- by Mary Montgomery
- in Divorce
Under Georgia law, parents can be held liable for their children’s actions under several circumstances. The state’s parental liability laws appear in Sections 51-2-2 and 51-2-3 of the Georgia Code. The main parental responsibility provision appears in Section 51-2-2:
“Every person shall be liable for torts committed by . . . his child . . . whether the same are committed by negligence or voluntarily.”
Section 51-2-3 imposes additional parental liability for a child’s “willful or malicious” conduct:
“Every parent . . . having the custody and control over a minor child . . . shall be liable in an amount not to exceed $10,000.00 plus court costs for the willful or malicious acts of the minor child. . . . This . . . shall be cumulative and shall not be restrictive of any remedies now available . . . for injuries or damages arising out of the acts, torts, or negligence of a minor child under the ‘family-purpose car doctrine,’ any statute, or common law in force and effect in this state.
In other words, in Georgia, parents are liable for their children’s acts to the same extent that they are liable for their own negligent and intentional infliction of personal injury or damage to property. In addition, parents can face up to $10,000 in additional liability (plus court costs) in cases involving a child’s willful or malicious conduct. As stated in subsection 51-2-3(c), this additional liability is intended to “aid in the control of juvenile delinquency, not to provide restorative compensation to victims,” and is not an absolute cap or exclusive remedy in cases involving harm intentionally caused by a child.

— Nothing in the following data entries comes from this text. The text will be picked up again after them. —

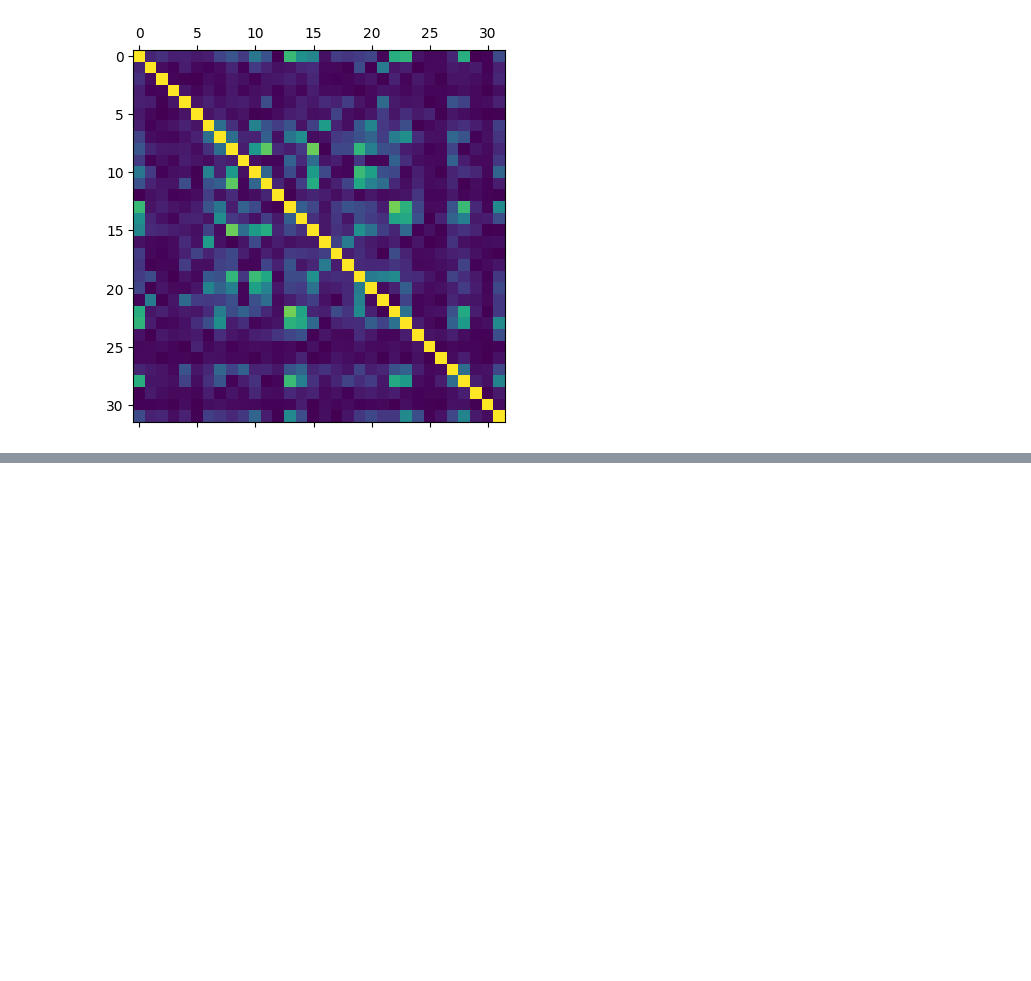
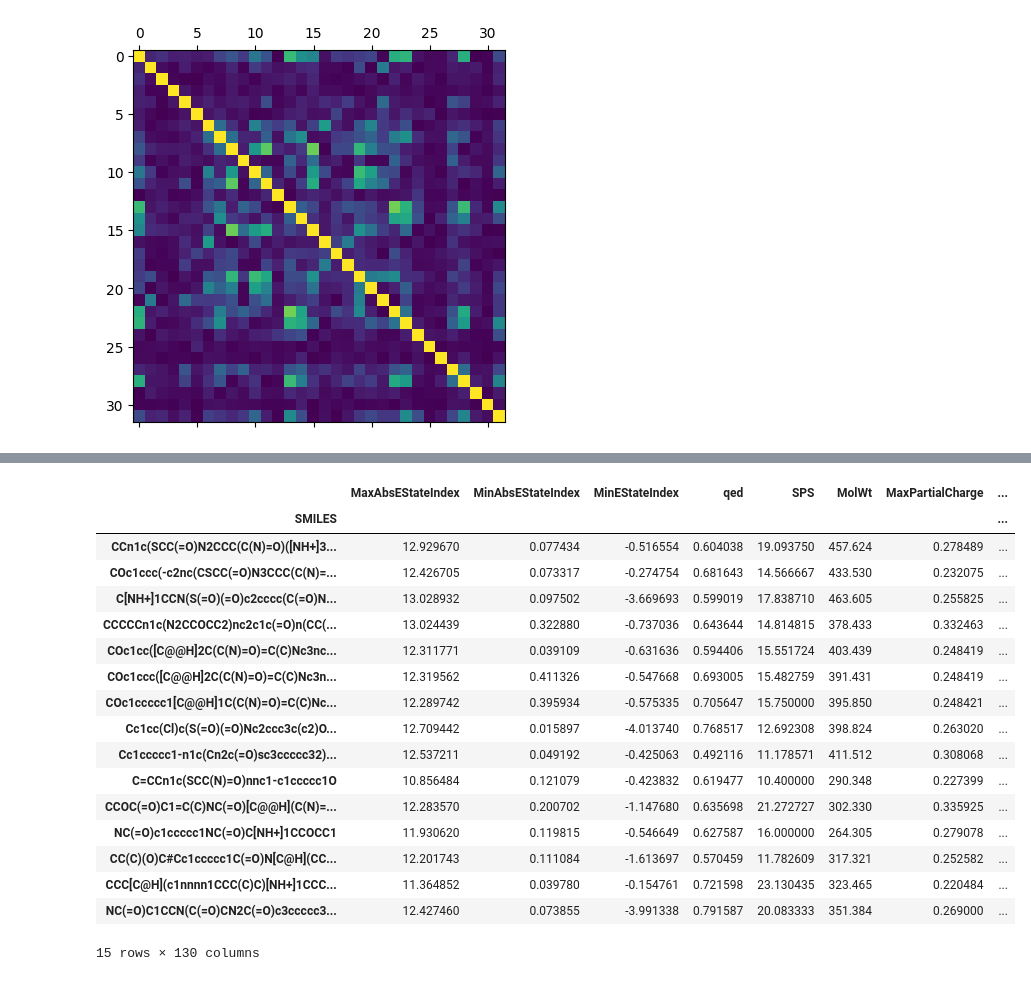
Before and after one commit to Floris-DW/8CC00group7, a Jupyter notebook: EDA & preprocessing.ipynb, the cells around one changed output, grey strips where cells are left out. Saved outputs shown, nothing was run; the diff lists cells and outputs as text; code cells hidden in the pictures; blank space fills up the shorter version.

```diff
--- a/EDA & preprocessing.ipynb
+++ b/EDA & preprocessing.ipynb
@@ -436,0 +448,21 @@ df_cleaned_mqn.to_csv("data/cleaned_mqn.csv")
+# %%
+df_cleaned_2d.loc[df_cleaned_2d['fr_priamide'] != 0]
+# %% [output]
+|  | MaxAbsEStateIndex | MinAbsEStateIndex | MinEStateIndex | qed | SPS | MolWt | MaxPartialCharge | ... |
+| SMILES |  |  |  |  |  |  |  | ... |
+| CCn1c(SCC(=O)N2CCC(C(N)=O)([NH+]3... | 12.929670 | 0.077434 | -0.516554 | 0.604038 | 19.093750 | 457.624 | 0.278489 | ... |
+| COc1ccc(-c2nc(CSCC(=O)N3CCC(C(N)=... | 12.426705 | 0.073317 | -0.274754 | 0.681643 | 14.566667 | 433.530 | 0.232075 | ... |
+| C[NH+]1CCN(S(=O)(=O)c2cccc(C(=O)N... | 13.028932 | 0.097502 | -3.669693 | 0.599019 | 17.838710 | 463.605 | 0.255825 | ... |
+| CCCCCn1c(N2CCOCC2)nc2c1c(=O)n(CC(... | 13.024439 | 0.322880 | -0.737036 | 0.643644 | 14.814815 | 378.433 | 0.332463 | ... |
+| COc1cc([C@@H]2C(C(N)=O)=C(C)Nc3nc... | 12.311771 | 0.039109 | -0.631636 | 0.594406 | 15.551724 | 403.439 | 0.248419 | ... |
+| COc1ccc([C@@H]2C(C(N)=O)=C(C)Nc3n... | 12.319562 | 0.411326 | -0.547668 | 0.693005 | 15.482759 | 391.431 | 0.248419 | ... |
+| COc1ccccc1[C@@H]1C(C(N)=O)=C(C)Nc... | 12.289742 | 0.395934 | -0.575335 | 0.705647 | 15.750000 | 395.850 | 0.248421 | ... |
+| Cc1cc(Cl)c(S(=O)(=O)Nc2ccc3c(c2)O... | 12.709442 | 0.015897 | -4.013740 | 0.768517 | 12.692308 | 398.824 | 0.263020 | ... |
+| Cc1ccccc1-n1c(Cn2c(=O)sc3ccccc32)... | 12.537211 | 0.049192 | -0.425063 | 0.492116 | 11.178571 | 411.512 | 0.308068 | ... |
+| C=CCn1c(SCC(N)=O)nnc1-c1ccccc1O | 10.856484 | 0.121079 | -0.423832 | 0.619477 | 10.400000 | 290.348 | 0.227399 | ... |
+| CCOC(=O)C1=C(C)NC(=O)[C@@H](C(N)=... | 12.283570 | 0.200702 | -1.147680 | 0.635698 | 21.272727 | 302.330 | 0.335925 | ... |
+| NC(=O)c1ccccc1NC(=O)C[NH+]1CCOCC1 | 11.930620 | 0.119815 | -0.546649 | 0.627587 | 16.000000 | 264.305 | 0.279078 | ... |
+| CC(C)(O)C#Cc1ccccc1C(=O)N[C@H](CC... | 12.201743 | 0.111084 | -1.613697 | 0.570459 | 11.782609 | 317.321 | 0.252582 | ... |
+| CCC[C@H](c1nnnn1CCC(C)C)[NH+]1CCC... | 11.364852 | 0.039780 | -0.154761 | 0.721598 | 23.130435 | 323.465 | 0.220484 | ... |
+| NC(=O)C1CCN(C(=O)CN2C(=O)c3ccccc3... | 12.427460 | 0.073855 | -3.991338 | 0.791587 | 20.083333 | 351.384 | 0.269000 | ... |
+15 rows × 130 columns
```
Also changed, not shown: parts of 18 cells of this notebook, 4 other files.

The “Family-Purpose Car Doctrine”
The “family-purpose car doctrine” referenced in Section 51-2-3 arises out of a court case decided in 2007. In Hicks v. Newman, the Georgia Court of Appeals held that, while parents’ mere ownership of a vehicle is not enough to establish liability in the event that their child causes an auto accident, parents can be held liable for injuries and property damage sustained in an accident where the vehicle involved is maintained for a “family purpose.” This requires proof of four factors:
- The parents own the vehicle (or have an interest in and control over the vehicle);
- The parents have made the vehicle available for family use;
- The child lives in the parents’ household;
- The child was driving with the parents’ permission or acquiescence.
Of course, in most cases, the parents’ automobile insurance policy will cover any losses that victims sustain in the accident and, if the child was not the only driver at fault in the accident, the other drivers’ and passengers’ financial recoveries should be limited accordingly. But if a child causes serious or life-threatening injuries that result in liability exceeding the parents’ insurance coverage, under the family-purpose car doctrine, the parents could be held fully responsible.
Speak With an Attorney at Stearns-Montgomery & Proctor
Stearns-Montgomery & Proctor is a Georgia law firm that represents parents in all family-related legal matters. If you have a question about Georgia’s parental liability laws or parental responsibility laws, we encourage you to call 678-971-3413 or contact us online for a confidential consultation.